If you are thinking about going on a road trip, it can be difficult knowing where to get started, however, we have put together five tips to get you off in the right direction (no pun intended!)
#1: Pick a Suitable Vehicle
Depending on where you are going, a small car may not cut it. If you are visiting harsher environments or mountainous areas, you would definitely fare better in a vehicle which has a bit of power behind it.
With gas rates on par with diesel, many are opting for diesel-fueled vehicles for country-wide road trips as they are more reliable, and you never know when you’re going to get into a sticky situation and may need to power through some unexpected terrain. Websites such as Black Smoke Media provide excellent coverage of diesel cars which can help you make a decision.
#2: Don’t Over Plan
The beauty of a road trip is that it is dynamic and spontaneous; you don’t want to ruin this by planning everything down to the fine details. To properly explore the country and get the true road trip experience, you should avoid being too organized.
Have a loose plan but don’t over-do it.
#3: Prepare for No Data Coverage
You may be surprised to learn that not everywhere in the country has excellent data coverage, so plan for this accordingly.
You can download data from Google Maps to your phone which enables you to use it offline, which could be your saving grace should you get lost! It’s also a good idea to pre-load your phone or devices with music, TV shows and other entertainment which you can watch during your downtime.
#4: Take Your Documentation
Travelling without up-to-date licenses and documentation is just asking for trouble, especially if you were to be pulled over by the police. Keep all your important documents to hand in your glovebox and make sure they are all valid and in-date.
Also, ensure your record is clean (yes – that means paying all your parking tickets off!)
#5: Research Smaller Towns
Although we have said you shouldn’t be planning right down to the very finer points of your trip, you should still research any smaller towns or cities you are unfamiliar with or have never heard of.
Trouble spots are common around the more rural parts of the U.S. and you want to avoid these places at all costs. These somewhat “lawless” towns which aren’t very welcoming of travelers – even U.S. ones – aren’t just something from the movies.
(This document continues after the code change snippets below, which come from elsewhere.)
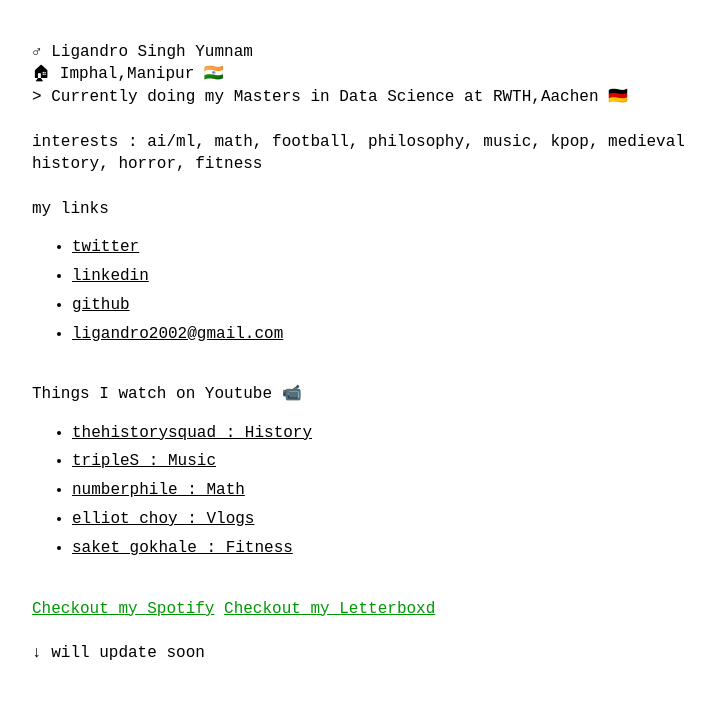
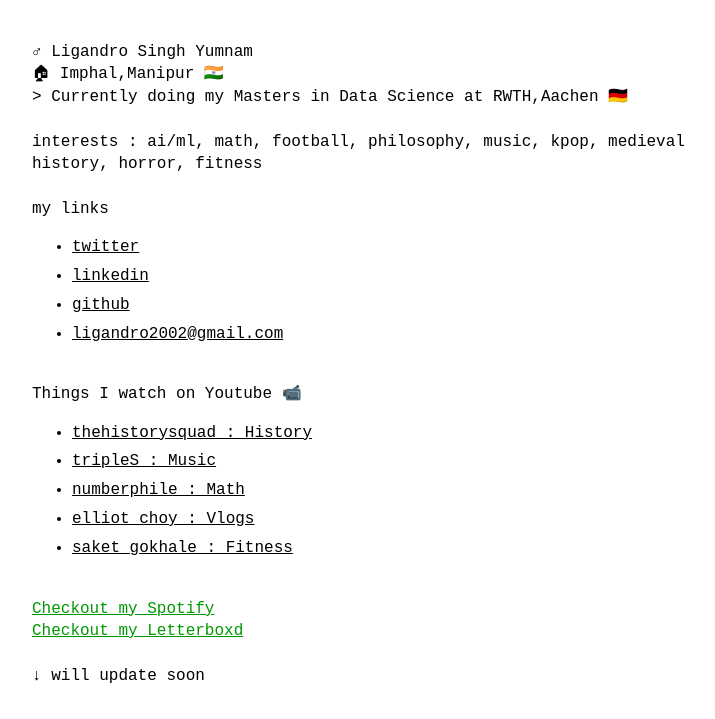
Before and after one commit to ligandro/ligaweb, a plain HTML site: page index.html in a window 1280 px wide. Shown: the part 117-836 px from the top of the page, without its empty margins (258-973 px from the left). Drawn offline with Linux system fonts and the light colour scheme.

Commit message:
Update index.html

```diff
--- a/index.html
+++ b/index.html
@@ -28,7 +28,7 @@
   <li><a href="https://www.youtube.com/@ELLIOTCHOY" target="_blank" style="color: #000000;" >elliot choy : Vlogs</a> </li>
   <li><a href="https://www.youtube.com/@SaketGokhaleVlogs" target="_blank" style="color: #000000;" >saket gokhale : Fitness</a> </li>
    </ul></ul> </ul> <br>
-<a href="https://open.spotify.com/user/31vgdfvmjpdp42b5zkgguo3qq7du?si=ea25cd1d92e340bd" target="_blank" style="color: #009803;" >Checkout my Spotify</a>
+<a href="https://open.spotify.com/user/31vgdfvmjpdp42b5zkgguo3qq7du?si=ea25cd1d92e340bd" target="_blank" style="color: #009803;" >Checkout my Spotify</a><br>
 <a href="https://letterboxd.com/ligandro/" target="_blank" style="color: #009803;" >Checkout my Letterboxd</a>
 
  <br> <br> ↓ will update soon  </p>
```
Road trips are more popular than ever so a little forward planning can make the difference between a good summer road trip and bad one.